Translation: My Body, My Self
Our Bodies, Ourselves Project
Two organizations, Sanlaap (India) and Manavi (United States), collaborated on the Bangla adaptation of “Our Bodies, Ourselves.” Published as a booklet in 2009, it is based on two sections of “Our Bodies, Ourselves”: sexual health and self-care.
Both Sanlaap and Manavi have impressive records implementing culturally and linguistically sensitive programs for women and girls in their communities. As a result, the booklet integrates input from rural and urban communities and activist leaders in the Indian state of West Bengal and neighboring Bangladesh, and responds to the specific needs of Bengali women and girls within a broader social, cultural and political context.
The booklet provides evidence-based information on a range of issues, including those particular to the South Asian context. Examples include: skin whitening, which has gained cross-class and cross-gender popularity in India due to perceptions of fairness being equated with affluence and beauty; nutrition, in response to an influx of high-calorie junk food in the Indian market due to increased purchasing power; and the dynamics of same sex relationships and safe sex practices — a first for health information in Bangla.
With 1,500 copies in print, the booklet is distributed in rural and urban West Bengal and Bangladesh, via an extensive network of NGOs, school libraries, panchayats (village councils), health providers and educators. Sanlaap is also connecting with policy makers. Both the West Bengal state health minister and chairperson of the State Commission for Women have received copies of the booklet and are interested in increasing access to its contents.

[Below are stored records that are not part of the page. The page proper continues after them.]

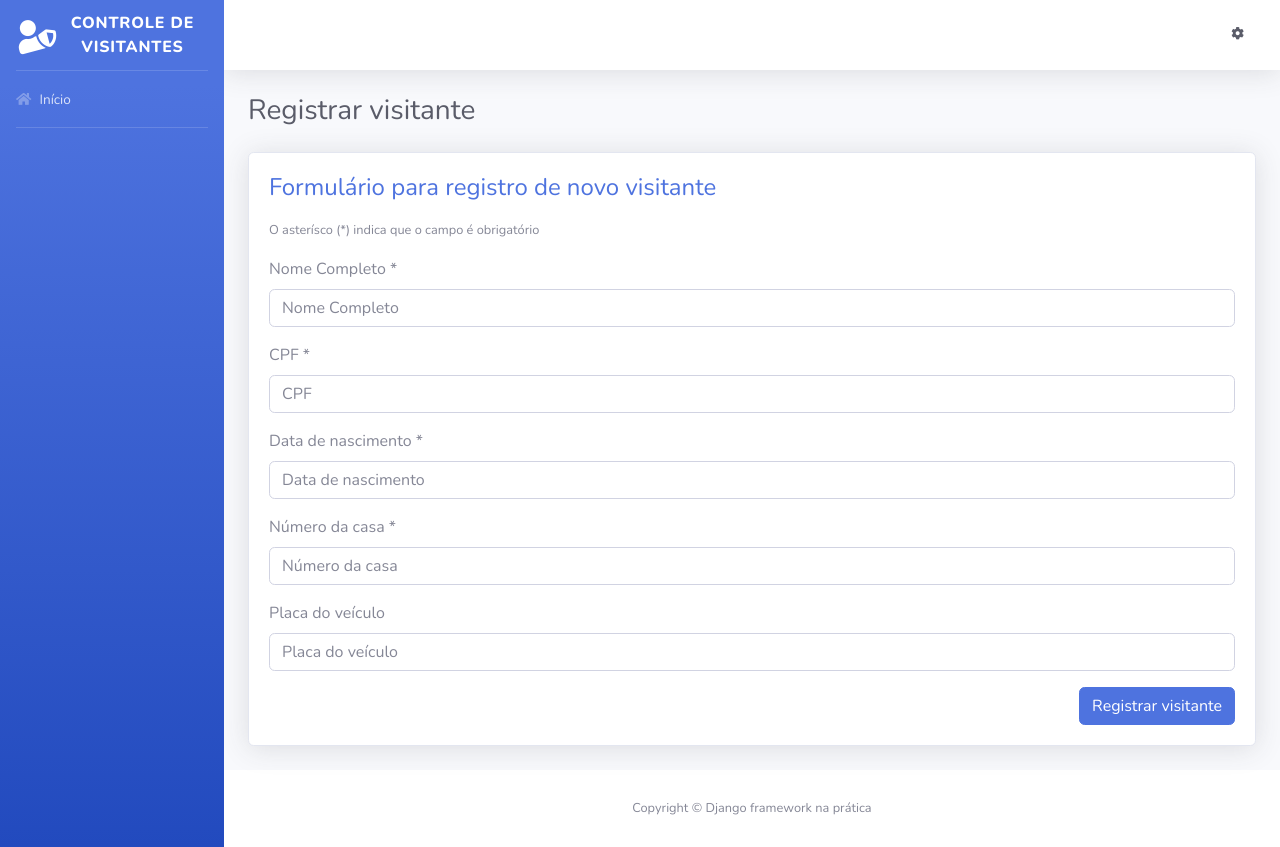
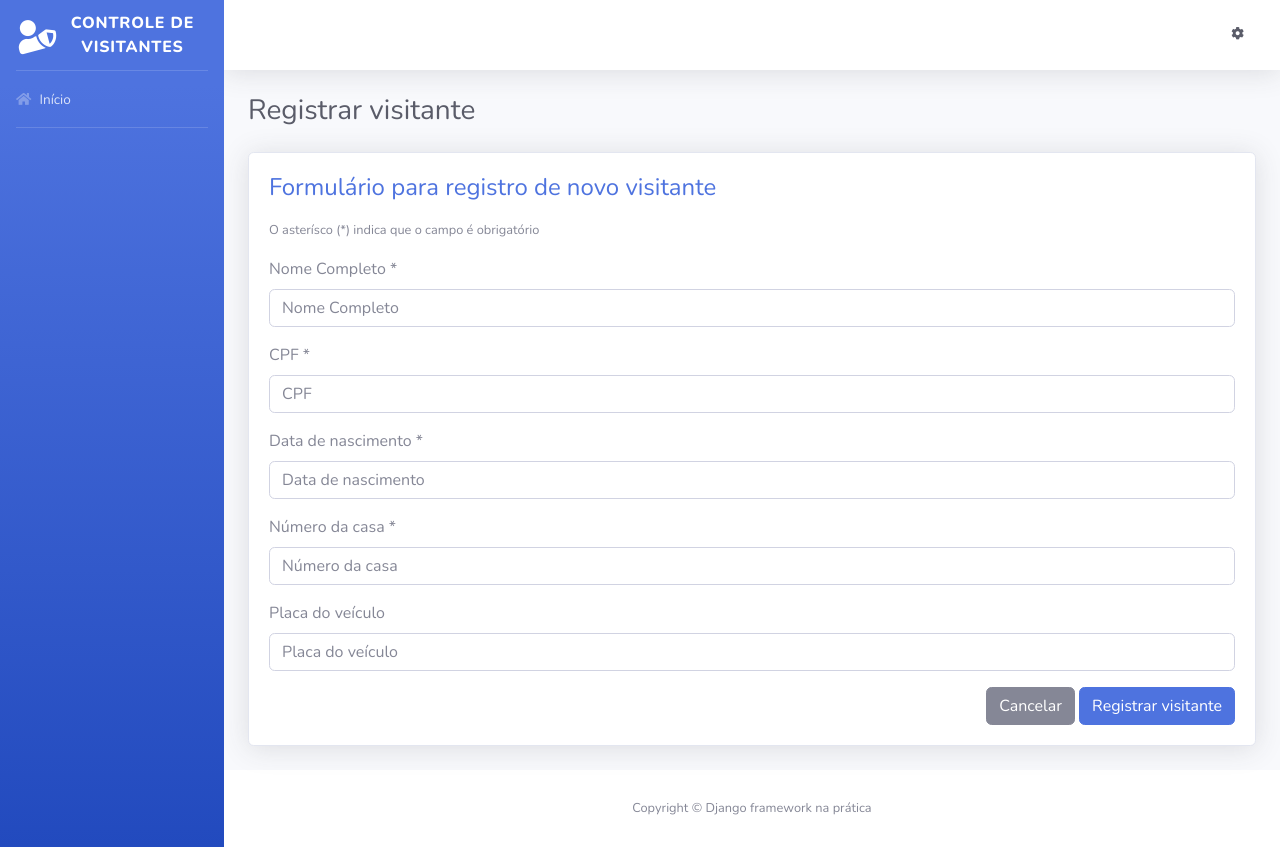
Before and after one commit to CarineMS/django-controle-visitantes, a Django app: page /registrar-visitante/ in a window 1280 px wide. Run offline with Django 5.2, Linux system fonts and the light colour scheme; some libraries are stand-ins or nearby versions.

Commit message:
:sparkles: Configurando botões 'cancelar' e 'voltar' no dashboard

```diff
--- a/templates/informacoes_visitante.html
+++ b/templates/informacoes_visitante.html
@@ -105,7 +105,7 @@
             </p>
 
             <div class="mr-1 text-right">
-                <a href="#" class="btn btn-secondary text-white" type="button">
+                <a href="{% url 'index' %}" class="btn btn-secondary text-white" type="button">
                     <span class="text">Voltar</span>
                 </a>
             </div>
--- a/templates/registrar_visitante.html
+++ b/templates/registrar_visitante.html
@@ -45,6 +45,10 @@
                 </div>
 
                 <div class="text-right">
+                    <a href="{% url 'index' %}" class="btn btn-secondary btext-white" type="button">
+                        <span class="text">Cancelar</span>
+                    </a>
+
                     <button class="btn btn-primary" type="submit">
                         <span class="text">Registrar visitante</span>
                     </button>
```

The booklet, which is available both on this website (see below) and on the website Abasar, has been viewed over 50,000 times, primarily by people in Bangladesh.

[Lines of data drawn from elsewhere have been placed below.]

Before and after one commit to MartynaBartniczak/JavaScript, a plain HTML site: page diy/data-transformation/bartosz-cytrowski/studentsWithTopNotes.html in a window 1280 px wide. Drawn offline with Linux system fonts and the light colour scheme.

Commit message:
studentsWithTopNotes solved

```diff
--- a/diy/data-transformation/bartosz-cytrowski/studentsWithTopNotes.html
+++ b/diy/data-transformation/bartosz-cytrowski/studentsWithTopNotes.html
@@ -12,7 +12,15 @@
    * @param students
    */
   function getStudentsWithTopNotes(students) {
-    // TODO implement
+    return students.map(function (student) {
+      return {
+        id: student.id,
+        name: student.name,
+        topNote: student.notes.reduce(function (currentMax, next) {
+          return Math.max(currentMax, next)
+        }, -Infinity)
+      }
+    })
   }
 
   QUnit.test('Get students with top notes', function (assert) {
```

The OBOS Global Initiative provided extensive support on this project, most notably with start-up planning, as well as fundraising and promotion. Post publication, OBOS helped increase access to this resource by making it available online for free.
Shamita Das Dasgupta, co-founder of Manavi, attended OBOS’s 40th anniversary symposium in 2011 and took part in a panel on challenges to autonomy and activism. She is the author of four books, most recently “Mothers for Sale” (2009) and “Outsourcing Life: Globalization and Transnational Surrogacy in India” (2014).

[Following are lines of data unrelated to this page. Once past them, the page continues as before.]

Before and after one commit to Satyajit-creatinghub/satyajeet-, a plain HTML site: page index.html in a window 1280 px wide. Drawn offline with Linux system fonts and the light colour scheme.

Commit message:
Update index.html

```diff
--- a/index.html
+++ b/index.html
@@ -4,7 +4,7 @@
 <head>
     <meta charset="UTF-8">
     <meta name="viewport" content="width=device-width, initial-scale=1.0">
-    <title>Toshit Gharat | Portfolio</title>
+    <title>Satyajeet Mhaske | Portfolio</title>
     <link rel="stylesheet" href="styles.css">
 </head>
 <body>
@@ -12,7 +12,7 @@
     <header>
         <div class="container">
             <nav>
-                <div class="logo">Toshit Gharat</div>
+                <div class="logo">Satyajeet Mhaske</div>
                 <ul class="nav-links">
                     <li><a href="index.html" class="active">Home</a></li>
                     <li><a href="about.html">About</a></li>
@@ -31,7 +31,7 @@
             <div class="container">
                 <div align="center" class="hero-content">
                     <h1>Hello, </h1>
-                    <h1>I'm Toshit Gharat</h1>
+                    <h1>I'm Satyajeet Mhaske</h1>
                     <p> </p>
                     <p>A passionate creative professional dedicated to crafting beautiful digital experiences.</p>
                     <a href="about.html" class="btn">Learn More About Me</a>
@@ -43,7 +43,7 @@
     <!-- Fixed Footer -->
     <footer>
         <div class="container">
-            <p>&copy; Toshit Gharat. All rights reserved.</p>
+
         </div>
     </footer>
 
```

How to Obtain Copies
The full Bangla adaptation is available online (PDF).
For information on obtaining print copies, please visit the Sanlaap website.
Content Available Online
Read the preface (in English)
The following chapters in Bangla are available in PDF format.
- Healthy Body, Healthy Mind
- Eating Right
- Sports and Female Health
- Exercise, Age and Abilities
- Alternate Health Care
- Relaxation for Body and Mind
- Social and Political Consciousness
- Mental Health
- Environmental and Work Place Health
- Violence Against Women and Girls
- Structure of Sexual Organ, Reproduction and Menstruation
- Safer Sex
- Sexually Transmitted Infections
- Taking Care of Your Sexual Health
- Sexually Transmitted Infections and the Law
- Pregnancy and Sexually Transmitted Infections
- HIV and AIDS
Sanlaap and Manavi: Community Action & Activism
Together, Sanlaap and Manavi have more than 50 years of expertise in activism on the health and human rights of South Asian women and girls. Manavi has focused on violence within the South Asian immigrant community in the United States. Sanlaap has worked extensively on the stigmatization of sex workers and their children in India and has received two national awards in recognition of its commitment to women’s human rights.
Sanlaap relies on allies – government, law enforcement, judiciary and local panchayats (village councils) – to implement an outreach strategy that straddles advocacy and direct health and legal services to sex workers and their families.
The organization runs multiple city-based shelter homes for girls rescued from prostitution, bonded labor and sexual abuse; organizes child protection units through education and training programs in villages where trafficking is rampant; and, as gatekeeper to one of the most notorious human trafficking routes, works with NGOs in Bangladesh and Nepal for the safe repatriation of rescued girls.
Manavi is the first U.S. organization to address the needs of South Asian women survivors of violence. Its programs include direct services to survivors, grassroots mobilizing, and partnering with providers and law enforcement. The organization uses an innovative intervention method that combines counseling practices of the West with traditional culturally acceptable techniques, and routinely publishes journals and informational resources in different Indian languages.
Manavi’s team can also be found at local community events, festivals and celebrations that are at the heart of South Asian life, providing materials and messages advocating for the right of South Asian women to live without violence or fear.
Email: hq [AT] sanlaapindia.org
Address: 38 B Mahanirban Road, Kolkata 700029 India
Phone: 91-33-24653429 / 91-33-24662977
Email: manavi [AT] manavi.org or use the “Contact Us” form at the Manavi website
Address: P.O. Box 3103 New Brunswick, N.J. 08903
Phone (Manavi’s 24-hour hotline): 732-435-1414